The logic to get started: One column has 40, 50 and another column has 10, 60. There are only two numbers that can go at the top of either one of those columns: 5 and 10. We don’t know which column gets which number, however. But it is still enough to tell us that the other 5 and 10 must go in the first column with the 10 being a factor of 70 and the 5 being a factor of 50.

Factors of 1662:

Knowing some divisibility rules can also help you declare your independence!

1662 is even, so it is divisible by 2.
1 + 2 = 3, so 1662 is divisible by 3. (Why wasn’t it necessary to include the 6’s in that calculation?)
Since 1662 is divisible by both 2 and 3, it is divisible by 6, too.

  • 1662 is a composite number.
  • Prime factorization: 1662 = 2 × 3 × 277.
  • 1662 has no exponents greater than 1 in its prime factorization, so √1662 cannot be simplified.
  • The exponents in the prime factorization are 1, 1, and 1. Adding one to each exponent and multiplying we get (1 + 1)(1 + 1)(1 + 1) = 2 × 2 × 2 = 8. Therefore 1662 has exactly 8 factors.
  • The factors of 1662 are outlined with their factor pair partners in the graphic below.

More About the Number 1662:

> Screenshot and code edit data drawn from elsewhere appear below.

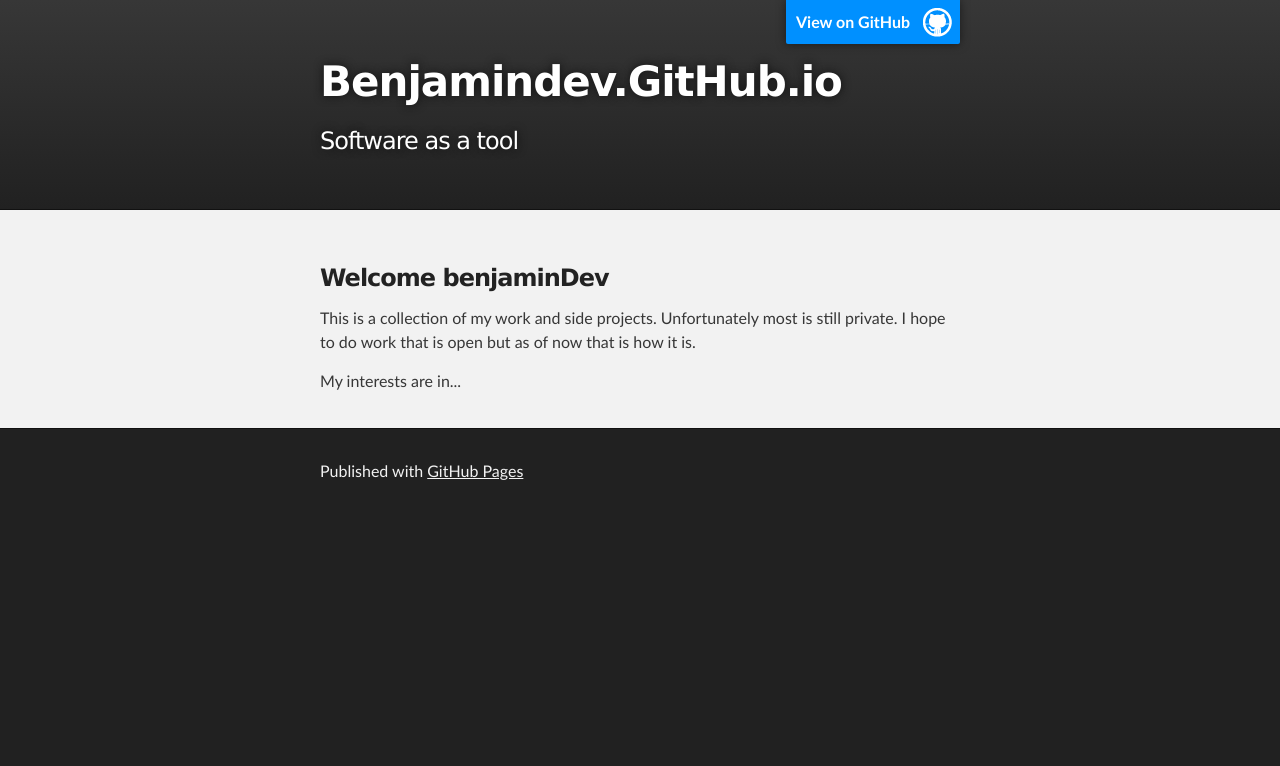
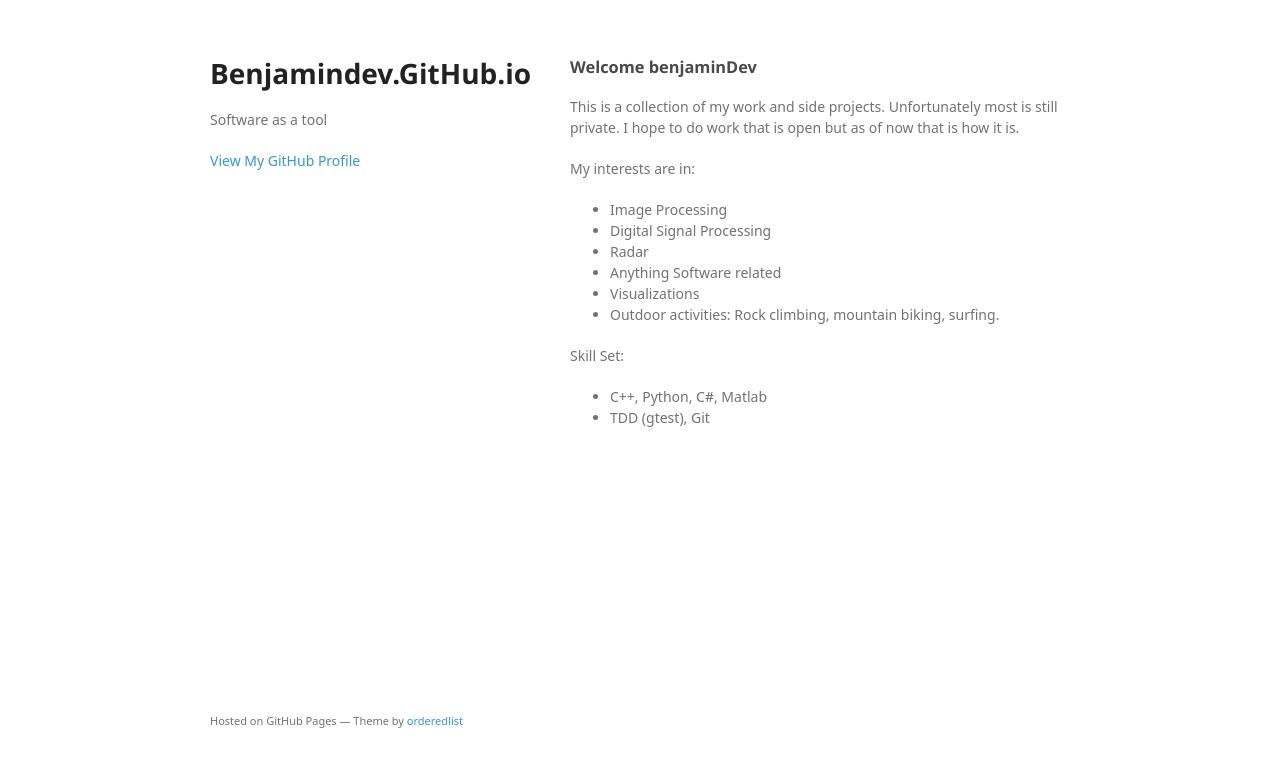
Before and after one commit to BenjaminDev/benjaminDev.github.io, a plain HTML site: page index.html in a window 1280 px wide. Drawn offline with Linux system fonts and the light colour scheme; a web font is replaced by a local one.

Commit message:
Replace master branch with page content via GitHub

```diff
--- a/index.html
+++ b/index.html
@@ -1,49 +1,56 @@
-<!DOCTYPE html>
+<!doctype html>
 <html>
+  <head>
+    <meta charset="utf-8">
+    <meta http-equiv="X-UA-Compatible" content="chrome=1">
+    <title>Benjamindev.GitHub.io by BenjaminDev</title>
 
-  <head>
-    <meta charset='utf-8'>
-    <meta http-equiv="X-UA-Compatible" content="chrome=1">
-    <meta name="description" content="Benjamindev.GitHub.io : Software as a tool  ">
+    <link rel="stylesheet" href="stylesheets/styles.css">
+    <link rel="stylesheet" href="stylesheets/github-light.css">
+    <meta name="viewport" content="width=device-width">
+    <!--[if lt IE 9]>
+    <script src="//html5shiv.googlecode.com/svn/trunk/html5.js"></script>
+    <![endif]-->
+  </head>
+  <body>
+    <div class="wrapper">
+      <header>
+        <h1>Benjamindev.GitHub.io</h1>
+        <p>Software as a tool  </p>
 
-    <link rel="stylesheet" type="text/css" media="screen" href="stylesheets/stylesheet.css">
 
-    <title>Benjamindev.GitHub.io</title>
-  </head>
+        <p class="view"><a href="https://github.com/BenjaminDev">View My GitHub Profile</a></p>
 
-  <body>
-
-    <!-- HEADER -->
-    <div id="header_wrap" class="outer">
-        <header class="inner">
-          <a id="forkme_banner" href="https://github.com/BenjaminDev">View on GitHub</a>
-
-          <h1 id="project_title">Benjamindev.GitHub.io</h1>
-          <h2 id="project_tagline">Software as a tool  </h2>
-
-        </header>
-    </div>
-
-    <!-- MAIN CONTENT -->
-    <div id="main_content_wrap" class="outer">
-      <section id="main_content" class="inner">
+      </header>
+      <section>
         <h3>
 <a id="welcome-benjamindev" class="anchor" href="#welcome-benjamindev" aria-hidden="true"><span aria-hidden="true" class="octicon octicon-link"></span></a>Welcome benjaminDev</h3>
 
 <p>This is a collection of my work and side projects. Unfortunately most is still private. I hope to do work that is open but as of now that is how it is.</p>
 
-<p>My interests are in... </p>
+<p>My interests are in:</p>
+
+<ul>
+<li>Image Processing</li>
+<li>Digital Signal Processing</li>
+<li>Radar</li>
+<li>Anything Software related</li>
+<li>Visualizations</li>
+<li>Outdoor activities: Rock climbing, mountain biking, surfing.</li>
+</ul>
+
+<p>Skill Set:</p>
+
+<ul>
+<li>C++, Python, C#, Matlab</li>
+<li>TDD (gtest), Git</li>
+</ul>
       </section>
-    </div>
-
-    <!-- FOOTER  -->
-    <div id="footer_wrap" class="outer">
-      <footer class="inner">
-        <p>Published with <a href="https://pages.github.com">GitHub Pages</a></p>
+      <footer>
+        <p><small>Hosted on GitHub Pages &mdash; Theme by <a href="https://github.com/orderedlist">orderedlist</a></small></p>
       </footer>
     </div>
-
-
+    <script src="javascripts/scale.fix.js"></script>
 
   </body>
 </html>
--- a/params.json
+++ b/params.json
@@ -1,6 +1,6 @@
 {
   "name": "Benjamindev.GitHub.io",
   "tagline": "Software as a tool  ",
-  "body": "### Welcome benjaminDev\r\n\r\nThis is a collection of my work and side projects. Unfortunately most is still private. I hope to do work that is open but as of now that is how it is.\r\n\r\nMy interests are in... \r\n",
+  "body": "### Welcome benjaminDev\r\n\r\nThis is a collection of my work and side projects. Unfortunately most is still private. I hope to do work that is open but as of now that is how it is.\r\n\r\nMy interests are in:\r\n* Image Processing\r\n* Digital Signal Processing\r\n* Radar\r\n* Anything Software related\r\n* Visualizations\r\n* Outdoor activities: Rock climbing, mountain biking, surfing.\r\n\r\n\r\nSkill Set:\r\n* C++, Python, C#, Matlab\r\n* TDD (gtest), Git\r\n\r\n\r\n  \r\n",
   "note": "Don't delete this file! It's used internally to help with page regeneration."
 }
```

1662 is the hypotenuse of a Pythagorean triple:
690-1512-1662, which is 6 times (115-252-277).
Did you notice all the repeating digits in that triple?